Does Illinois deserve its reputation as one of the most politically corrupt states in America?
Yes, according to Thomas J. Gradel and Dick Simpson, authors of the recently published book Corrupt Illinois: Patronage, Cronyism, and Corruption. “Our conclusions are inescapable,” Simpson says. “Illinois is among the top three most corrupt states, and Chicago is undoubtedly the most corrupt city.”
Gradel and Simpson will discuss the book’s findings on Wednesday, April 1, at Elmhurst College. The event, which begins at 7:00 p.m. and will be held in the Founders Lounge of the Frick Center, is co-sponsored by the Elmhurst College Urban Studies Program and the Citizen Advocacy Center. Admission is free, and the public is invited. Copies of the book will be sold at the event.
For their book, the authors spent seven years researching and documenting political corruption in Chicago, Cook County, the Chicago suburbs, Springfield, and other Downstate cities and towns.
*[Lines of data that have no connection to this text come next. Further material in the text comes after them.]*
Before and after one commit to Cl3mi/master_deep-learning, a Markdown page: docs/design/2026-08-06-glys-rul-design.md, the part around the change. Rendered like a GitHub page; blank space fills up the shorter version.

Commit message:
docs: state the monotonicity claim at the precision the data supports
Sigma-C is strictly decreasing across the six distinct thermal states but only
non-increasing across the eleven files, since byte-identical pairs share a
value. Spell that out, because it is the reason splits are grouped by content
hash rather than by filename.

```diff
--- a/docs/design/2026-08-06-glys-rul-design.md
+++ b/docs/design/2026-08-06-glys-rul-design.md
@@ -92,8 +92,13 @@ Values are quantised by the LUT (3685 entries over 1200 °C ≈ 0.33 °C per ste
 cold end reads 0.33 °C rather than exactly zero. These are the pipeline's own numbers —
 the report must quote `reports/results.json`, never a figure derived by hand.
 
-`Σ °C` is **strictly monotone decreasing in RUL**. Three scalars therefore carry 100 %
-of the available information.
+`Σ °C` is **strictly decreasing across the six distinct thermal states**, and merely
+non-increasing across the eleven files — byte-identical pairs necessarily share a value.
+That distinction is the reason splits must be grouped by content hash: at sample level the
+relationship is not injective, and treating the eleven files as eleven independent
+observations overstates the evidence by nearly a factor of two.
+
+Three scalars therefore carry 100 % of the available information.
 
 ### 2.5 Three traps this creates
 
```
Their research took them back to 1833, when two ineligible residents voted for trustees during Chicago’s original incorporation as a town.
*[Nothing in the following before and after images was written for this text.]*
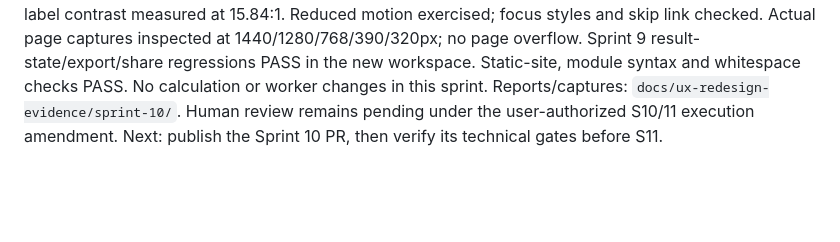
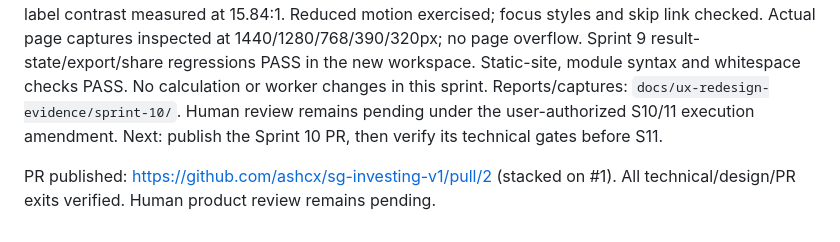
Before and after one commit to ashcx/sg-investing-v1, a Markdown page: Todo/sprint-10-workspace-and-discovery.md, the part around one of its changes. GitHub-like rendering; blank space fills up the shorter version.

Commit message:
Record Sprint 10 PR and authorized sequential progression

```diff
--- a/Todo/sprint-10-workspace-and-discovery.md
+++ b/Todo/sprint-10-workspace-and-discovery.md
@@ -198,3 +198,6 @@ Static-site, module syntax and whitespace checks PASS. No calculation or worker
 changes in this sprint. Reports/captures: `docs/ux-redesign-evidence/sprint-10/`.
 Human review remains pending under the user-authorized S10/11 execution amendment.
 Next: publish the Sprint 10 PR, then verify its technical gates before S11.
+
+PR published: https://github.com/ashcx/sg-investing-v1/pull/2 (stacked on #1).
+All technical/design/PR exits verified. Human product review remains pending.
```
Also changed, not shown: other parts of Todo/sprint-10-workspace-and-discovery.md (+1 -1 lines), 2 other files.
Gradel, a freelance writer and political researcher, worked for 35 years as a political media consultant and served on the staff of former Illinois Governor Dan Walker. Simpson, a former Chicago alderman as well as a former congressional candidate, teaches political science at the University of Illinois at Chicago. Corrupt Illinois was published in February by the University of Illinois Press.
Central to the authors’ analysis is the role that political machines have played in fostering a culture of corruption, no matter which party has been in charge. Gradel and Simpson assert that corruption thrives when political leaders wield monopoly power and face little or no public accountability.
Gradel and Simpson’s talk is well timed for voters participating in the consolidated election that will take place throughout Illinois on April 7.
“We hope the book’s content and message will alert voters to look closely at the candidates,” Simpson says. “What’s their ethical track record? Are they part of a corrupt machine or political organization? Who gives them campaign money?”
For more information, call Maryam Judar, executive director of the Citizen Advocacy Center, at (630) 833-4080; or Constance Mixon, director of the Urban Studies Program at Elmhurst College, at (630) 617-3569.